### [Your objective]
The line with "Also changed, not shown: binance-AGIETH-1d.csv, 1" and each line following it, up to the final line of the data, should be set down exactly; pictures stay out.

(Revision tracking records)
━━━━━━━━━━━━━━━━━━━━━━━━━━━━━━
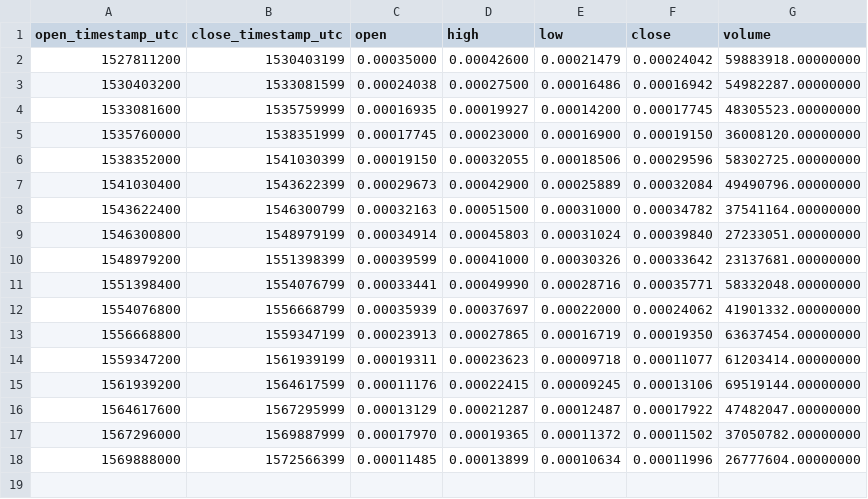
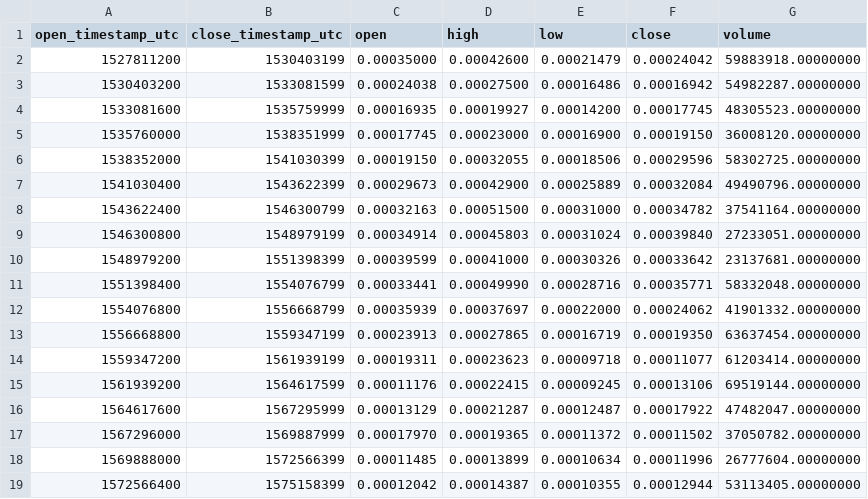
Before and after one commit to cryptobigbro/binance-AGIETH, a CSV file: binance-AGIETH-1M.csv, drawn as a sheet; the diff names each change by its address in the sheet, - before the commit and + after, or states it on an @@ line.

Commit message:
Update OHLCV data.

```diff
--- a/binance-AGIETH-1M.csv
+++ b/binance-AGIETH-1M.csv
+row 19: 1572566400 | 1575158399 | 0.00012042 | 0.00014387 | 0.00010355 | 0.00012944 | 53113405.00000000
```
Also changed, not shown: binance-AGIETH-1d.csv, 1 other file.
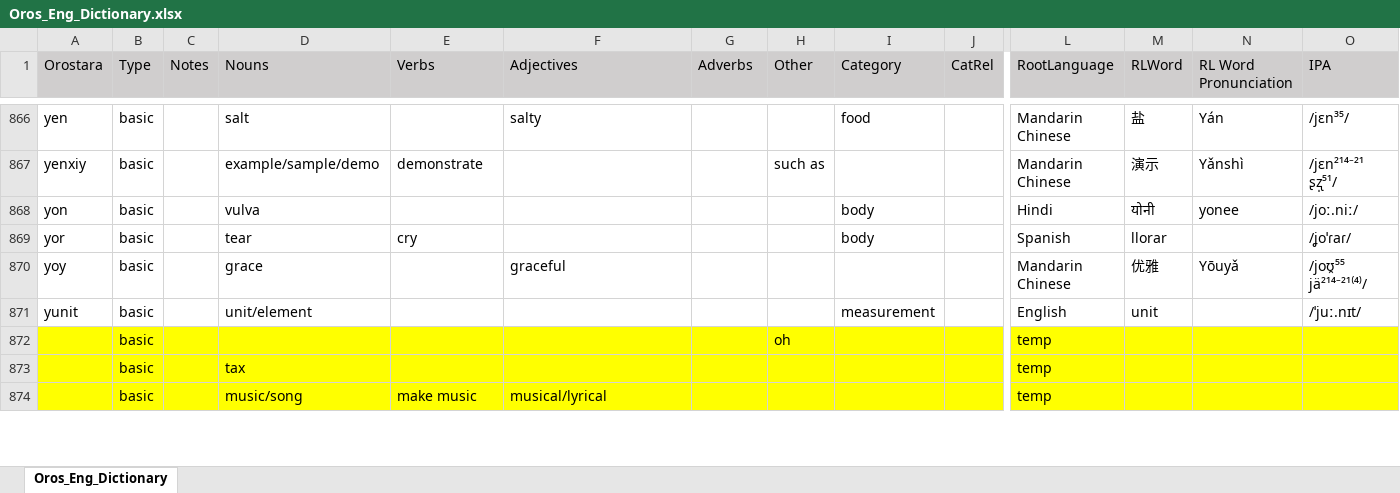
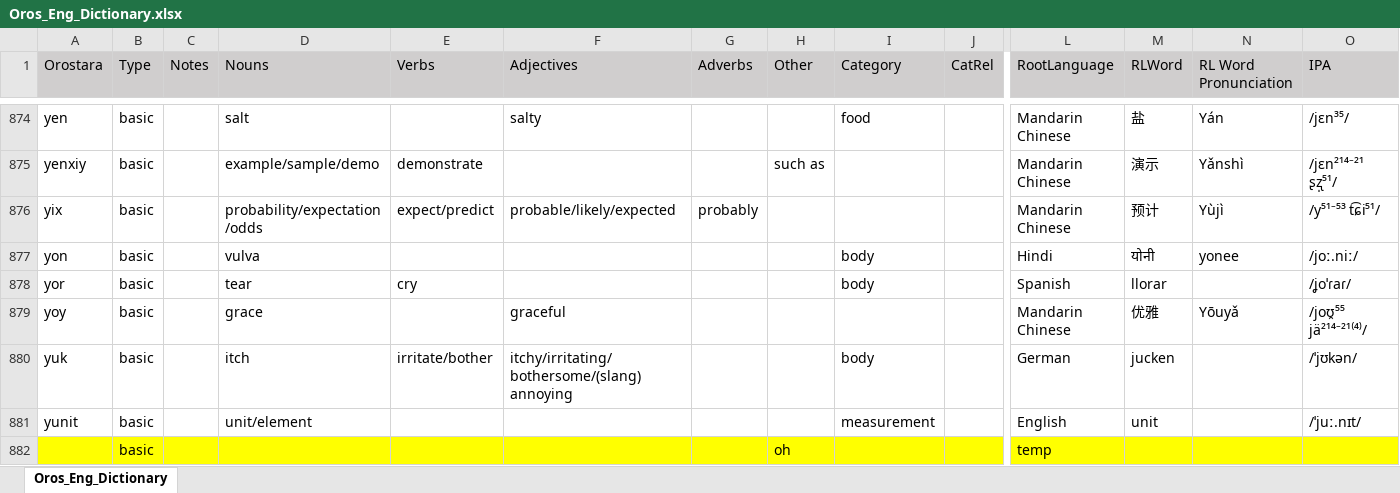
Before and after one commit to brushscape/Orostara-Dictionary, an Excel workbook: files/Oros_Eng_Dictionary.xlsx, sheet Oros_Eng_Dictionary, drawn as a sheet; only a part is shown, gaps mark what is left out; values as stored, in another font and other column widths than the file's, no borders; table styles not drawn; removed rows and columns are numbered as before the commit, all else as after; rows hold the shown columns only; the diff covers the shown part only; the diff names each change by its address in the sheet, - before the commit and + after, or states it on an @@ line.

```diff
--- a/files/Oros_Eng_Dictionary.xlsx (sheet Oros_Eng_Dictionary)
+++ b/files/Oros_Eng_Dictionary.xlsx (sheet Oros_Eng_Dictionary)
+row 876: yix | basic |  | probability/expectation/odds | expect/predict | probable/likely/expected | probably |  |  |  | Mandarin Chinese | 预计 | Yùjì | /y⁵¹⁻⁵³ t͡ɕi⁵¹/
+row 880: yuk | basic |  | itch | irritate/bother | itchy/irritating/bothersome/(slang) annoying |  |  | body |  | German | jucken |  | /ˈjʊkən/
-row 873:  | basic |  | tax |  |  |  |  |  |  | temp
-row 874:  | basic |  | music/song | make music | musical/lyrical |  |  |  |  | temp
```
Also changed, not shown: 8 added rows and 8 removed rows elsewhere in this sheet, 1 other file.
━━━━━━━━━━━━━━━━━━━━━━━━━━━━━━
### [Solution]
Also changed, not shown: binance-AGIETH-1d.csv, 1 other file.
Before and after one commit to brushscape/Orostara-Dictionary, an Excel workbook: files/Oros_Eng_Dictionary.xlsx, sheet Oros_Eng_Dictionary, drawn as a sheet; only a part is shown, gaps mark what is left out; values as stored, in another font and other column widths than the file's, no borders; table styles not drawn; removed rows and columns are numbered as before the commit, all else as after; rows hold the shown columns only; the diff covers the shown part only; the diff names each change by its address in the sheet, - before the commit and + after, or states it on an @@ line.

```diff
--- a/files/Oros_Eng_Dictionary.xlsx (sheet Oros_Eng_Dictionary)
+++ b/files/Oros_Eng_Dictionary.xlsx (sheet Oros_Eng_Dictionary)
+row 876: yix | basic |  | probability/expectation/odds | expect/predict | probable/likely/expected | probably |  |  |  | Mandarin Chinese | 预计 | Yùjì | /y⁵¹⁻⁵³ t͡ɕi⁵¹/
+row 880: yuk | basic |  | itch | irritate/bother | itchy/irritating/bothersome/(slang) annoying |  |  | body |  | German | jucken |  | /ˈjʊkən/
-row 873:  | basic |  | tax |  |  |  |  |  |  | temp
-row 874:  | basic |  | music/song | make music | musical/lyrical |  |  |  |  | temp
```
Also changed, not shown: 8 added rows and 8 removed rows elsewhere in this sheet, 1 other file.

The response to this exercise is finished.